Where's Your Heart At?
Wherever Paul traveled, he challenged his hearers on their idolatry. “Our hearts are idol-making factories,” said one theologian, and that’s been true of everyone since the fall. Paul confronted the idolatry of Athens; he confronted the silversmiths, magicians, and Artemis-worshipers in Ephesus; he even confronted the idolatry of Jews who elevated the written word above the God who spoke that word. Idolatry tempted the Israelites after they were rescued from Egypt, it tempted the Israelite priests, it tempted the Kings. We would be kidding ourselves if we thought that we had somehow escaped its temptation. True—most of us don’t build shrines in our homes and bow to statues, but our money, behavior, and attention all reveal that our hearts are not always focused on the true and good God.
John Wesley instructed Methodists to meet regularly in a small group of a few individuals.
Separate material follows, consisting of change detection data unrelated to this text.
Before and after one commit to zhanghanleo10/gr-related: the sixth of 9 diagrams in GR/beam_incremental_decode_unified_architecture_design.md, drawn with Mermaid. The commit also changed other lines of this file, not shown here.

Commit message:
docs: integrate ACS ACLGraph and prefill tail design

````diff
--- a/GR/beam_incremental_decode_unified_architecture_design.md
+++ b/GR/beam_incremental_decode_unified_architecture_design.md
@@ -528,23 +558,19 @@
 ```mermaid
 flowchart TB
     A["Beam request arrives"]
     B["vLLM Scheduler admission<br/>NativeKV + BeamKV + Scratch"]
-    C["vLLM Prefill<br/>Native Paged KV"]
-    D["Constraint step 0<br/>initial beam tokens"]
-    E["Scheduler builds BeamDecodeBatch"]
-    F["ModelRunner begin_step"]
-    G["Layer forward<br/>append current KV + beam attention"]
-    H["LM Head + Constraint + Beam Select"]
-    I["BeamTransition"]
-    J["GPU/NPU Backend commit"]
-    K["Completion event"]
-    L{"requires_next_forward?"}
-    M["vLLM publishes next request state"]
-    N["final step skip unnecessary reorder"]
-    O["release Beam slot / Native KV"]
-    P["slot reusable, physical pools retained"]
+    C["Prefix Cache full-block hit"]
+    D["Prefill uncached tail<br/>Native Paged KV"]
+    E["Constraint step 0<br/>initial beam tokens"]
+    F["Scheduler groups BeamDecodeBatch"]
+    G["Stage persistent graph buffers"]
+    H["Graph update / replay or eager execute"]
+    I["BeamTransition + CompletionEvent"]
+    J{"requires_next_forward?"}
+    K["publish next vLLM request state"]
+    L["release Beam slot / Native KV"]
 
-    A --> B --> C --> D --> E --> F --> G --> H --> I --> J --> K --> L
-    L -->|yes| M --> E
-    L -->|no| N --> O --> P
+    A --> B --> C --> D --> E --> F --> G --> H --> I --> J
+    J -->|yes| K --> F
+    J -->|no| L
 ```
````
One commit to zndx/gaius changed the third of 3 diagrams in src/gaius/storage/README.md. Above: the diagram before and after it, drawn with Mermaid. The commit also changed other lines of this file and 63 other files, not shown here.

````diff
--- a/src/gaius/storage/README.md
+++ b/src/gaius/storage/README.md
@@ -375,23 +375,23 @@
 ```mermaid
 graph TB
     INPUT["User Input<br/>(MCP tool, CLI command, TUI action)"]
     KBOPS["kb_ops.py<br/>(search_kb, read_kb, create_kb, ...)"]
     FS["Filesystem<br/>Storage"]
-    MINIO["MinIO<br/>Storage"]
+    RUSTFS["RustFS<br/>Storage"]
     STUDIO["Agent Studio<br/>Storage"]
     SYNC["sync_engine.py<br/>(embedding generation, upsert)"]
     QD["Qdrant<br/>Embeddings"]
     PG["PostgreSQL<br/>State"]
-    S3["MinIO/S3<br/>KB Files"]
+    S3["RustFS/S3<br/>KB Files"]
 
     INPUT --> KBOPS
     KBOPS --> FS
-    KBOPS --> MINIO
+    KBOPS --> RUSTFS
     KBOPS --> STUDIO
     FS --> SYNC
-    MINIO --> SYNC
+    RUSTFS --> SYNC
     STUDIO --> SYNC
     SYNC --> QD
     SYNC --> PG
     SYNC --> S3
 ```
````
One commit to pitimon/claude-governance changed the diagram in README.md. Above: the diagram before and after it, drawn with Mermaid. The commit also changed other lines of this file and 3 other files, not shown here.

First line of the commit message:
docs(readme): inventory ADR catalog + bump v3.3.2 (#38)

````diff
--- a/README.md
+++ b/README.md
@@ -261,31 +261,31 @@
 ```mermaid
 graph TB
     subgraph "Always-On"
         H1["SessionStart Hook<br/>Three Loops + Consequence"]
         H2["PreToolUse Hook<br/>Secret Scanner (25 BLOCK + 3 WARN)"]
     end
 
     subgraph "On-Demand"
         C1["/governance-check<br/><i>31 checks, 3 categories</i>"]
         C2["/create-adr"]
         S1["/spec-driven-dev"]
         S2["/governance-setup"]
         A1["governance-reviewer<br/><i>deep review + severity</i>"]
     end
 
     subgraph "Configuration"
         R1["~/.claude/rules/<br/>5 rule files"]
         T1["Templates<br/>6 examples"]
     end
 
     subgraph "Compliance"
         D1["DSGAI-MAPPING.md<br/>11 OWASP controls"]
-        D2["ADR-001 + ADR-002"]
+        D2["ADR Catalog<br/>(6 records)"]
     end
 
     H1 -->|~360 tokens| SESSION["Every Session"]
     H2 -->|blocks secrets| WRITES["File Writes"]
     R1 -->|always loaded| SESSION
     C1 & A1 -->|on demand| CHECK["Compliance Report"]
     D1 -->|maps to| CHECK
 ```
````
One of the questions they were supposed to ask and discuss with each other was, “How is it with your soul?” Sometimes our soul feels weary, sometimes grateful, sometimes excited, sometimes content. I wonder if we added another question, if we might be able to explain why it sometimes feels that way.
Where’s My Heart At?
What has happened this week that caused me to react emotionally? What has happened this week that sent my head spinning with reasons and arguments? What has happened this week that has made me act and respond with practical work?
Did I lash out with my words when someone challenged me? Did I fume over a thoughtless action? Did I busy myself with housecleaning or extended errand running?
What is it that most frequently causes my emotions to bubble up? What is the one thing about which I think, “As long as I have that, everything will be okay”? What is the one thing that when I wake up in the morning, I try to make sure is taken care of?
C.S. Lewis teaches us that the things we most recognize as sinful are usually the least deceptive. We aren’t likely to begin worshiping them. Most Christians believe that adultery is sin, but few Christians are deceived into worshiping sex. Usually adultery is a symptom of something going on deeper in the heart. So someone who has fallen in sexual sin should revisit the questions above: do I shut down emotionally when my spouse corrects me? Do I rationalize why all the good things I do should ‘count for something’? Do I pour hours into work so that I have something to show for all my time? Perhaps your fall in sexual sin shows that you’ve exchanged God for an idol of affirmation. Sex on your terms doesn’t expect you to be better than you are. It doesn’t require you to learn and grow. It doesn’t keep track of the ways you’ve neglected to live up. Affirmation is a common idol.
Most idols start as good things. The problem is that we make a good thing the ultimate thing, the best thing, the necessary thing. The desire for affirmation is a desire to belong, to be welcomed and loved. And that’s a God-given desire—one that he promises to meet! But when God doesn’t give us the kind of affirmation we’re expecting in the timeframe that we want, then we’re tempted like the Israelites to say, “Make us an idol to worship; as for this Moses fellow, we have no idea where he’s gone.”
Take stock of the best good things in your life: job, finances, family, spouse, hobbies, friendships, health, country. And take stock of the things you want: relaxation, comfort, security, affirmation, love, understanding, beauty. Then ask yourself… have I made any of these things the ultimate thing? You can usually tell because you try to control it... to make it act and be the way you want it to.
A Difficult Test
You may answer “No, none of these are ultimate.” And that may be true, so let’s ask a more difficult question… If God took one of these away from you, would you still be able to say “God is good”?
Manny Boston is Family Pastor at Hope Hull United Methodist Church. In that role, he leads our ministry with children and youth so that they grow into the love and knowledge of Christ.